Nothing but the line containing "# Initializing Simulation" and the lines after it in the entries below should appear, each repeated exactly.

START EXERCISE DATA

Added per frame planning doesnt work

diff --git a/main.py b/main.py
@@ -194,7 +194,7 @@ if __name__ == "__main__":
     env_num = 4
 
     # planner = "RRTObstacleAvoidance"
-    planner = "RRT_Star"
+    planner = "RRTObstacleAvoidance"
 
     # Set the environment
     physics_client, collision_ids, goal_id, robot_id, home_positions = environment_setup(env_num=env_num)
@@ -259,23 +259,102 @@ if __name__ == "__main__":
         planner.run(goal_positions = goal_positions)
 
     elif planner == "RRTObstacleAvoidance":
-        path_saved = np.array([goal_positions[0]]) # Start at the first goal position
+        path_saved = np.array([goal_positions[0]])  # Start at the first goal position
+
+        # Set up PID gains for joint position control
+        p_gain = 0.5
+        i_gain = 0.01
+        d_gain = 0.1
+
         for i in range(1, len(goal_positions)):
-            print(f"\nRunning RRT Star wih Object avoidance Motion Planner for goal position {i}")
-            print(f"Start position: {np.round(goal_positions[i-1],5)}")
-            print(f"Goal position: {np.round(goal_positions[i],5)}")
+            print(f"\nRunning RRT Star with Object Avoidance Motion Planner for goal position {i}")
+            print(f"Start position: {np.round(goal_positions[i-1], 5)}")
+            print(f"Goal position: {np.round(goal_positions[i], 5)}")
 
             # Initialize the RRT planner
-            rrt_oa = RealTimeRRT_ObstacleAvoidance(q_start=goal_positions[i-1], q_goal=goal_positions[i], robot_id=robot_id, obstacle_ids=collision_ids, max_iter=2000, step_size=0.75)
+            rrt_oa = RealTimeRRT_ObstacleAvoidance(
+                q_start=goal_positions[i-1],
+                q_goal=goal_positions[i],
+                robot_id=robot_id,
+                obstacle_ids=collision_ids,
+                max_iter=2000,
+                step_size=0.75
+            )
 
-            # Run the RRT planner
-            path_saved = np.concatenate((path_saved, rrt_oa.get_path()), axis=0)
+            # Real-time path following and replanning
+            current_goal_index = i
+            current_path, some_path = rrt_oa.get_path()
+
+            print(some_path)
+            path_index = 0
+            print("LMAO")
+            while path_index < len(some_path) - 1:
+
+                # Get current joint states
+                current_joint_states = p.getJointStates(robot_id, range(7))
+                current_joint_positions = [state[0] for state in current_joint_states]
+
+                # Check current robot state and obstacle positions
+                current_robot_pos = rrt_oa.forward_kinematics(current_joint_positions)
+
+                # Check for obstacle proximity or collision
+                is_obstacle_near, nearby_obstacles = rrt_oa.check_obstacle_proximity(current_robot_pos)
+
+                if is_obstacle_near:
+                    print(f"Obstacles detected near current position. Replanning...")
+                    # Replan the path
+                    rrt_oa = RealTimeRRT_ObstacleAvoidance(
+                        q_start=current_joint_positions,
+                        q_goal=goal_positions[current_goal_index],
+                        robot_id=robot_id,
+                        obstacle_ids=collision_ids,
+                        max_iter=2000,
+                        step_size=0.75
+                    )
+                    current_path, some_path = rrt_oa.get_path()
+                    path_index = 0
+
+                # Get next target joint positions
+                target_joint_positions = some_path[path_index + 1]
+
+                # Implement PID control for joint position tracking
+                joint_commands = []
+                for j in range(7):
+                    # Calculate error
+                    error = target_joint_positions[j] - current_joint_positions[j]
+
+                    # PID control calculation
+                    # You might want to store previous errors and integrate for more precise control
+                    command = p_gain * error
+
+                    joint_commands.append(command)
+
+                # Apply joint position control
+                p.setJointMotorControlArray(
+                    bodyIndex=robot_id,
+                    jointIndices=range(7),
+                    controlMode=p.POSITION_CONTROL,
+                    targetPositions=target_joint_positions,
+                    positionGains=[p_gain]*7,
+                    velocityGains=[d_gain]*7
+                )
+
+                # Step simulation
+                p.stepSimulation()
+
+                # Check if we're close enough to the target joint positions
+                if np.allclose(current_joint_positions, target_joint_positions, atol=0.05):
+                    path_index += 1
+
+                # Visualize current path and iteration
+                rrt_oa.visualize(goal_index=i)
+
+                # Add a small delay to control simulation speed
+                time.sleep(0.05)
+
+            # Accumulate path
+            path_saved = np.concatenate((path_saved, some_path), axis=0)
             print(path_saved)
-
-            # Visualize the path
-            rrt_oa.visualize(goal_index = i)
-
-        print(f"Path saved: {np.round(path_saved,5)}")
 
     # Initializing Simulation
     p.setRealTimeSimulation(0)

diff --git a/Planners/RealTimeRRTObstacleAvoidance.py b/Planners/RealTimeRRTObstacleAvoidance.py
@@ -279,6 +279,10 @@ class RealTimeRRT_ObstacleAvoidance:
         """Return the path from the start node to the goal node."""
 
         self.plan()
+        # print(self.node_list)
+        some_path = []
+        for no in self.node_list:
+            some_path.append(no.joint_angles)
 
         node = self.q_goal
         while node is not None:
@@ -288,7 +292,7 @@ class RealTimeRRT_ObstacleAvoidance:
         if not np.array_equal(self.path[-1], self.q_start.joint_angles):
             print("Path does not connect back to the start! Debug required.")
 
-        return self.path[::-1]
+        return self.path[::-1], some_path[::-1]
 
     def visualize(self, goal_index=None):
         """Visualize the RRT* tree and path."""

END EXERCISE DATA

ANSWER BOX »
     # Initializing Simulation
     p.setRealTimeSimulation(0)

diff --git a/Planners/RealTimeRRTObstacleAvoidance.py b/Planners/RealTimeRRTObstacleAvoidance.py
@@ -279,6 +279,10 @@ class RealTimeRRT_ObstacleAvoidance:
         """Return the path from the start node to the goal node."""
 
         self.plan()
+        # print(self.node_list)
+        some_path = []
+        for no in self.node_list:
+            some_path.append(no.joint_angles)
 
         node = self.q_goal
         while node is not None:
@@ -288,7 +292,7 @@ class RealTimeRRT_ObstacleAvoidance:
         if not np.array_equal(self.path[-1], self.q_start.joint_angles):
             print("Path does not connect back to the start! Debug required.")
 
-        return self.path[::-1]
+        return self.path[::-1], some_path[::-1]
 
     def visualize(self, goal_index=None):
         """Visualize the RRT* tree and path."""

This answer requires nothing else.